Latour 2014 Equals (or Beats) many Celebrated Latours
Latour 2014 outscores many more ‘fashionable’ vintages of Latour:
Latour 2000, for example, now nudges £5,000 a case in price, but is scored lower than the 2014 (though of course with more aging behind it).
But with a drinking window until at least 2068, Latour 2014 will outlast many of the vintages in the list above by many year, and this is vitally important when considering appreciation potential.
Latour 2014: Price does not Reflect Quality
Latour 2014 is one of the most undervalued of Latour currently. Its discount to the ‘fair value’ curve is only matched by the 2003. But in the latter case it is clear that the market doesn’t wholly trust WA’s 100 points score from the heatwave vintage of 2003.
The current price of £2,550 (6x75cl) for Latour 2014 is well below the implied ‘fair value’ for its 97+ points WA score, which is close to £3,500.
Indeed, compared with similarly scored vintages, the undervaluation of Latour 2014 stands out clearly:
Release of Latour 2016 Might be a Catalyst for Price Movement
The next release from Latour is scheduled to be the Latour 2016, most likely in March 2024.
What price will Latour 2016 release at? The 96 points Latour 2015 was gobbled up by collectors at a release price of £3,150 per case. With a nailed on 100 points from multiple critics, including Wine Advocate, it seems inconceivable that Latour 2016 won’t see a very significant price jump.
The nearest comparable trading in the marketplace will be the 100 points Latour 2010. That is trading at £6,200 per 6x75cl, and so a price of less than £4,000 for the 2016 seems inconceivable (and even £4,400 would not, in our view, value the wine fully).
But if (when) the new Latour 2016 releases at £4,000-£4,500 how will that make the 97+ points Latour 2014 look, way down at just £2,550? Pretty darn attractive, in our view!
En Primeur Exit Give Latour Flexibility on Pricing
Château Latour left the Bordeaux ‘en primeur’ system in 2012, the first major Bordeaux estates to do so.
Instead of annual releases in the early summer following the harvest, Latour is released only after extended ageing in bottle, when the estate considers it ready for consumption. This decision has several advantages for collectors.
It ensures that the wine is of the highest quality when it is released, as it has been aged in the estate's cellars only; and
The château can release the wine when the timing is most appropriate, avoiding the financial squalls which come from time to time, and also resisting the ‘group think’ on pricing that the ‘en primeur’ process engenders.
We expect Latour to continue to use this flexibility to their advantage, and to continue to plough their own furrow when it comes to release pricing. The fact that Latour is always releasing stock ‘ex-chateau’ has been demonstrated to support premium pricing, and we expect this trend to continue.
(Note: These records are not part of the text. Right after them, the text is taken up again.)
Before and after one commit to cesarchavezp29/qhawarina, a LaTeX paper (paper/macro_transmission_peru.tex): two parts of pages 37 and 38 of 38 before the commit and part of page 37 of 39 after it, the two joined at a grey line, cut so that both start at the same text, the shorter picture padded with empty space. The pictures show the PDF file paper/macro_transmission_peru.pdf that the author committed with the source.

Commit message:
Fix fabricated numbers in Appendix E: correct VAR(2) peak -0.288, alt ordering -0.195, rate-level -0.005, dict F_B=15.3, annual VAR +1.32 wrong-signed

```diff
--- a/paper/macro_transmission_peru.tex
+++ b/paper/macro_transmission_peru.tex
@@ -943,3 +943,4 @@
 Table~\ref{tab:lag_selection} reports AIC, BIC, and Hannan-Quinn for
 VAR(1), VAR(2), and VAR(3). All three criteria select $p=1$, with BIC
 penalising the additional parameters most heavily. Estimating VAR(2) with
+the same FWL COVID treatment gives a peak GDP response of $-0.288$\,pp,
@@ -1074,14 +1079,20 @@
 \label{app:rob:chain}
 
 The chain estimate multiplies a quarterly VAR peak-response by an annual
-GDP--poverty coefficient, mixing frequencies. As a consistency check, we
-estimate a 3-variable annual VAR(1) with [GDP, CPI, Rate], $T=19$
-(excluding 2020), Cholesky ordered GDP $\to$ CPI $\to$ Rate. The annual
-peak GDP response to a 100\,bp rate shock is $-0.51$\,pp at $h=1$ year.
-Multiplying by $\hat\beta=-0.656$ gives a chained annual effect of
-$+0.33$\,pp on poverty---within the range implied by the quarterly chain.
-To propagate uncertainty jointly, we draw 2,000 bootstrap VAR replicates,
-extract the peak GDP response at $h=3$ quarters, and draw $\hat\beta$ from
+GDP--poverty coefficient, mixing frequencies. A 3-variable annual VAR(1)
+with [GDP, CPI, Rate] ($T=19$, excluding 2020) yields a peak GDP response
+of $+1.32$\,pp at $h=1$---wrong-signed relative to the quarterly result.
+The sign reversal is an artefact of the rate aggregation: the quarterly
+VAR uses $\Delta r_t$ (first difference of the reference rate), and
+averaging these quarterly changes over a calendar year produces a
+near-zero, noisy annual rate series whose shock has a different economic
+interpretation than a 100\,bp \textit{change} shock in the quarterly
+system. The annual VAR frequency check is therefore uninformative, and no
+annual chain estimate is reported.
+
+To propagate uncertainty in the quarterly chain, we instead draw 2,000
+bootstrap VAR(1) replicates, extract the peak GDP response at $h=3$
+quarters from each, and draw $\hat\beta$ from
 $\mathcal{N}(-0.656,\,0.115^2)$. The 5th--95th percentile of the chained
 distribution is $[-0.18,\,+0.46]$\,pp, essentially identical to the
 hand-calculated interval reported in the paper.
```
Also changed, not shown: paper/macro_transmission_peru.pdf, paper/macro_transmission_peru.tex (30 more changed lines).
Ownership by Pinault Provides Expectation of Performance
Château Latour has a long and storied history, with records dating back to the 14th century.
Today, Latour is owned by French businessman François Pinault of Groupe Artemis, the owner of luxury fashion giants Gucci and Yves Saint Laurent, who acquired the estate in 1993. Since then, Pinault has made significant investments in the winery, including a complete renovation of the winemaking facilities and a focus on sustainable farming.
Ownership by a master luxury goods brand builder like Mon. Pinault is only going to mean one thing: most exclusivity and higher prices for Latour. If you don’t own any Latour already, it is not going to get more 'accessible' in the future. Quite the opposite.
Being outside the ‘en primeur’ system also gives Latour greater scope to ‘go its own way’ on pricing, and we expect them to use this flexibility to drive release prices ever higher. We anticipate the estate using the group’s balance to buy up stray back vintages which aren’t priced ‘appropriately’.
This is a tide you want to be swimming with, not against. And buying positions in Latour back vintages today does exactly that.